Sony has finally unveiled the cost of the DualSense Edge, and its high price point is honestly a little shocking.
The DualSense Edge wireless controller for PS5 will run you a hefty $199.99 / £209.99 (Australian pricing to be announced). For your money, you're getting swappable modules like thumbstick caps and back paddles, textured grips, a white-on-black aesthetic, and miscellany including a carry case and a lockable USB-C connector housing.
That's a fair bit more than the cost of a standard DualSense controller, which retails for $69.99 / £59.99 / AU$109.95. It's also just beyond the ballpark of the Xbox Elite Wireless Controller Series 2's $179.99 / £159.99 / AU$249.95. It's not a million miles off the cost of an Xbox Series S, either, which is typically priced at $299.99 / £249.99 / AU$499.
As Sony's first foray into the 'Pro' controller market, the DualSense Edge will seriously need to impress at that high price point. But given everything we know so far, I'm not too confident it's up to the task.
More than a few DualCents
Yes, Pro or premium controllers are typically expensive. And in the throes of a cost of living crisis, buyers will often be left wondering if expensive Pro controllers are worth it. When it comes to the Xbox Elite Series 2, or third-party pads like the Revolution X, I'd say I've personally gotten my money's worth.
But that isn't going to be enough of a reason for the average buyer. Pro controllers are a luxury purchase but, even on those grounds, I think the DualSense Edge is demonstrably not worth its higher price tag when its competition is offering more for less.
At face value, the Edge seems to at least match the Elite Series 2 from a features perspective. Textured grips, changeable modules, trigger dead zone toggles and profile settings are all standard, present, and accounted for.
However, the Edge only has two back paddles as opposed to the Elite Series 2's four. Its new Function buttons don't appear to be remappable, and sit right under the analog sticks where they could be pressed accidentally quite easily. At least when it comes to klutzes like me.

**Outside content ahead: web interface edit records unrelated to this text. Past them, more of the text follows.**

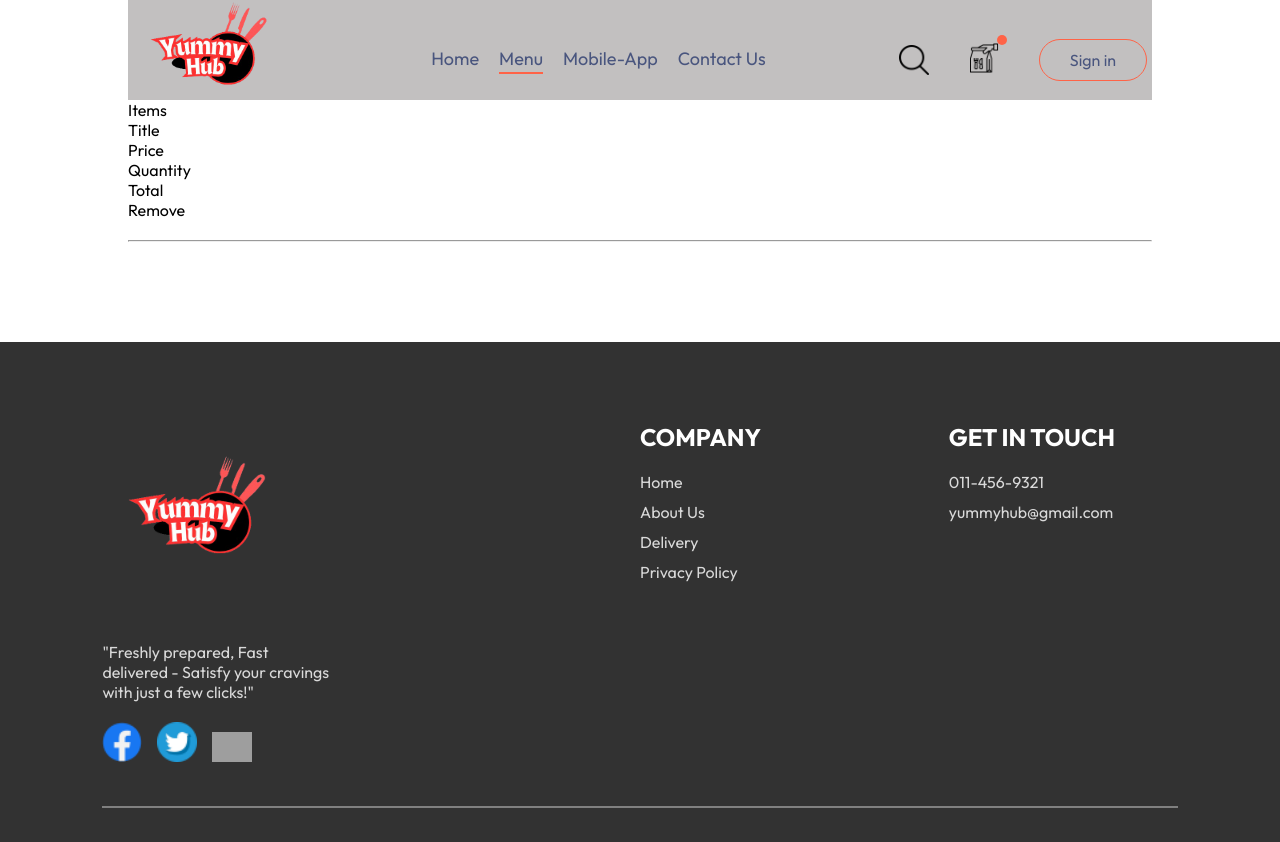
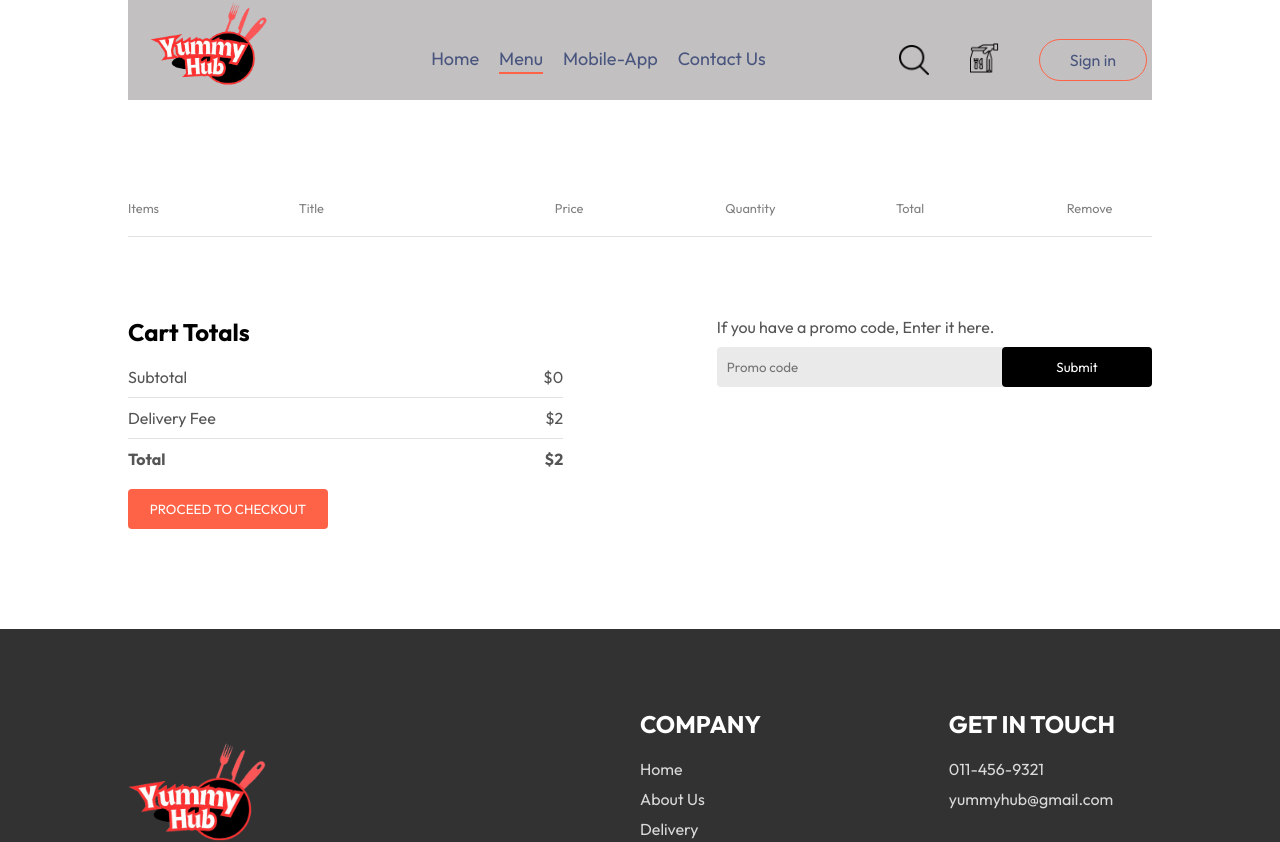
Before and after one commit to TheekshaRathnayaka/Food-Delivery-Website, a React (Vite) app in the folder frontend/: page /Cart in a window 1280 px wide. Shown: the top 842 px of the page. Built offline with nearby package versions, Linux system fonts and the light colour scheme; grey boxes are pictures that could not be loaded.

Commit message:
Design cart function

```diff
--- a/frontend/src/App.jsx
+++ b/frontend/src/App.jsx
@@ -23,7 +23,7 @@ const App = () => {
       <Routes>
         <Route path='/' element={<Home />} />
         <Route path='/Cart' element={<Cart />} />
-        <Route path='/PlaceOrder' element={<PlaceOrder />} />
+        <Route path='/Order' element={<PlaceOrder />} />
       </Routes>
     </div>
 
--- a/frontend/src/components/Navbar/Navbar.jsx
+++ b/frontend/src/components/Navbar/Navbar.jsx
@@ -1,11 +1,14 @@
-import React, { useState } from 'react'
+import React, { useContext, useState } from 'react'
 import './Navbar.css'
 import { assets } from '../../assets/assets'
 import { Link } from 'react-router-dom'
+import { StoreContext } from '../../context/StoreContext'
 
 const Navbar = ({setShowLogin}) => {
 
   const [menu, setMenu] = useState("menu");
+
+  const {getTotalCartAmount} = useContext(StoreContext);
 
   return (
     <div className="navbar">
@@ -25,7 +28,7 @@ const Navbar = ({setShowLogin}) => {
 
         <div className="navbar-search-icon">
           <Link to='/cart'><img src={assets.bag} alt="" /></Link>
-          <div className="dot"></div>
+          <div className = {getTotalCartAmount() === 0? "": "dot"}></div>
         </div>
 
         <button onClick={ ()=>setShowLogin(true) }>Sign in</button>
--- a/frontend/src/context/StoreContext.jsx
+++ b/frontend/src/context/StoreContext.jsx
@@ -26,9 +26,16 @@ const StoreContextProvider = (props) => {
         });
     }
 
-    useEffect(() => {
-        console.log(cartItems);
-    }, [cartItems])
+    const getTotalCartAmount = () => {
+        let totalAmount = 0;
+        for(const item in cartItems) {
+            if (cartItems[item] > 0) {
+                let itemInfo = food_list.find( (product) => product._id === item);
+                totalAmount += itemInfo.price * cartItems[item];
+            }
+        }
+        return totalAmount;
+    }
 
     const contextValue = {
         food_list,
@@ -36,6 +43,7 @@ const StoreContextProvider = (props) => {
         setCartItems,
         addToCart,
         removeFromCart,
+        getTotalCartAmount
     }
 
     return (
--- a/frontend/src/pages/Cart/Cart.css
+++ b/frontend/src/pages/Cart/Cart.css
@@ -0,0 +1,106 @@
+.cart{
+    margin-top: 100px;
+}
+
+.cart-items-title{
+    display: grid;
+    grid-template-columns: 1fr 1.5fr 1fr 1fr 1fr 0.5fr;
+    align-items: center;
+    color: grey;
+    font-size: max(1vw,12px);
+}
+
+.cart-items-item{
+    margin: 10px 0px;
+    color: black;
+}
+
+.cart-items-item img{
+    width: 50px;
+}
+
+.cart hr{
+    height: 1px;
+    background-color: #e2e2e2;
+    border: none;
+}
+
+.cart-items-item .cross{
+    cursor: pointer;
+}
+
+.cart-bottom{
+    margin-top: 80px;
+    display: flex;
+    justify-content: space-between;
+    gap: max(12vw,20px);
+}
+
+.cart-total{
+    flex: 1;
+    display: flex;
+    flex-direction: column;
+    gap: 20px;
+}
+
+.cart-total-details{
+    display: flex;
+    justify-content: space-between;
+    color: #555;
+}
+
+.cart-total hr{
+    margin: 10px 0px;
+}
+
+.cart-total button{
+    border: none;
+    color: white;
+    background-color: tomato;
+    width: max(15vw, 200px);
+    padding: 12px 0px;
+    border-radius: 4px;
+    cursor: pointer;
+}
+
+.cart-promocode{
+    flex: 1;
+}
+
+.cart-promocode p{
+    color: #555;
+}
+
+.cart-promocode-input{
+    margin-top: 10px;
+    display: flex;
+    justify-content: space-between;
+    align-items: center;
+    background-color: #eaeaea;
+    border-radius: 4px;
+}
+
+.cart-promocode-input input{
+    background: transparent;
+    border: none;
+    outline: none;
+    padding-left: 10px;
+}
+
+.cart-promocode-input button{
+    width: max(10vw, 150px);
+    padding: 12px 5px;
+    background-color: black;
+    border: none;
+    color: white;
+    border-radius: 4px;
+}
+
+@media (max-width:750px) {
+    .cart-bottom{
+        flex-direction: column-reverse;
+    }
+    .cart-promocode{
+        justify-content: start;
+    }
+}
--- a/frontend/src/pages/Cart/Cart.jsx
+++ b/frontend/src/pages/Cart/Cart.jsx
@@ -1,10 +1,13 @@
 import React, { useContext } from 'react'
 import './Cart.css'
 import { StoreContext } from '../../context/StoreContext'
+import { useNavigate } from 'react-router-dom';
 
 const Cart = () => {
 
-  const {cartItems, food_list, removeFromCart} = useContext(StoreContext);
+  const {cartItems, food_list, removeFromCart, getTotalCartAmount } = useContext(StoreContext);
+
+  const navigate = useNavigate();
 
   return (
     <div className='cart'>
@@ -19,20 +22,72 @@ const Cart = () => {
           <p>Total</p>
           <p>Remove</p>
         </div>
+
         <br />
         <hr />
 
         {food_list.map( (item,index) => {
           if(cartItems[item._id]>0) {
             return (
-              <div className='cart-items-title cart-items-item'>
-                <p>{item.name}</p>
+
+              <div>
+
+                <div className='cart-items-title cart-items-item'>
+                  <img src={item.image} alt='' />
+                  <p>{item.name}</p>
+                  <p>${item.price}</p>
+                  <p>{cartItems[item._id]}</p>
+                  <p>${item.price*cartItems[item._id]}</p>
+                  <p onClick={ () => removeFromCart(item._id)} className='cross'>x</p>
+                </div>
+                <hr />
+
               </div>
             )
           }
         })}
       </div>
 
+      <div className="cart-bottom">
+
+        <div className="cart-total">
+          <h2>Cart Totals</h2>
+
+          <div>
+            <div className="cart-total-details">
+              <p>Subtotal</p>
+              <p>${getTotalCartAmount()}</p>
+            </div>
+            <hr />
+
+            <div className="cart-total-details">
+              <p>Delivery Fee</p>
+              <p>${2}</p>
+            </div>
+            <hr />
+
+            <div className="cart-total-details">
+              <b>Total</b>
+              <b>${getTotalCartAmount()+2}</b>
+            </div>
+          </div>
+
+          <button onClick={ () => navigate('/order')}>PROCEED TO CHECKOUT</button>
+        </div>
+
+        <div className="cart-promocode">
+          <div>
+            <p>If you have a promo code, Enter it here.</p>
+
+            <div className="cart-promocode-input">
+              <input type="text" placeholder="Promo code" />
+              <button>Submit</button>
+            </div>
+
+          </div>
+        </div>
+
+      </div>
     </div>
   )
 }
--- a/frontend/src/pages/PlaceOrder/PlaceOrder.jsx
+++ b/frontend/src/pages/PlaceOrder/PlaceOrder.jsx
@@ -3,9 +3,22 @@ import './PlaceOrder.css'
 
 const PlaceOrder = () => {
   return (
-    <div>
+    <form className='place-order'>
 
-    </div>
+      <div className="place-order-left">
+        <p className='title'>Delivery Information</p>
+
+        <div className="multi-fields">
+          <input type="text" placeholder="First name" />
+          <input type="text" placeholder="Last name" />
+        </div>
+        <input type="text" placeholder="Email" />
+        <input type="text" placeholder="Phone Number" />
+      </div>
+
+      <div className="place-order-right"></div>
+
+    </form>
   )
 }
 
```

We've also heard nothing of improvements to the DualSense's standout haptic feedback and adaptive triggers. That, and the lack of details on battery life, is worrying considering that's the one area Sony's excellent pad could use some serious improvement.
Now, the DualSense Edge is likely to be similarly excellent to its default counterpart. Pro features are always welcome, and the included USB-C connector housing is a fantastic addition. But when you can buy a fully customized Xbox Design Lab Elite Series 2 for a comparable (or cheaper in the UK) price, I think Sony may have overestimated how much PS5 owners are willing to spend on a Pro pad.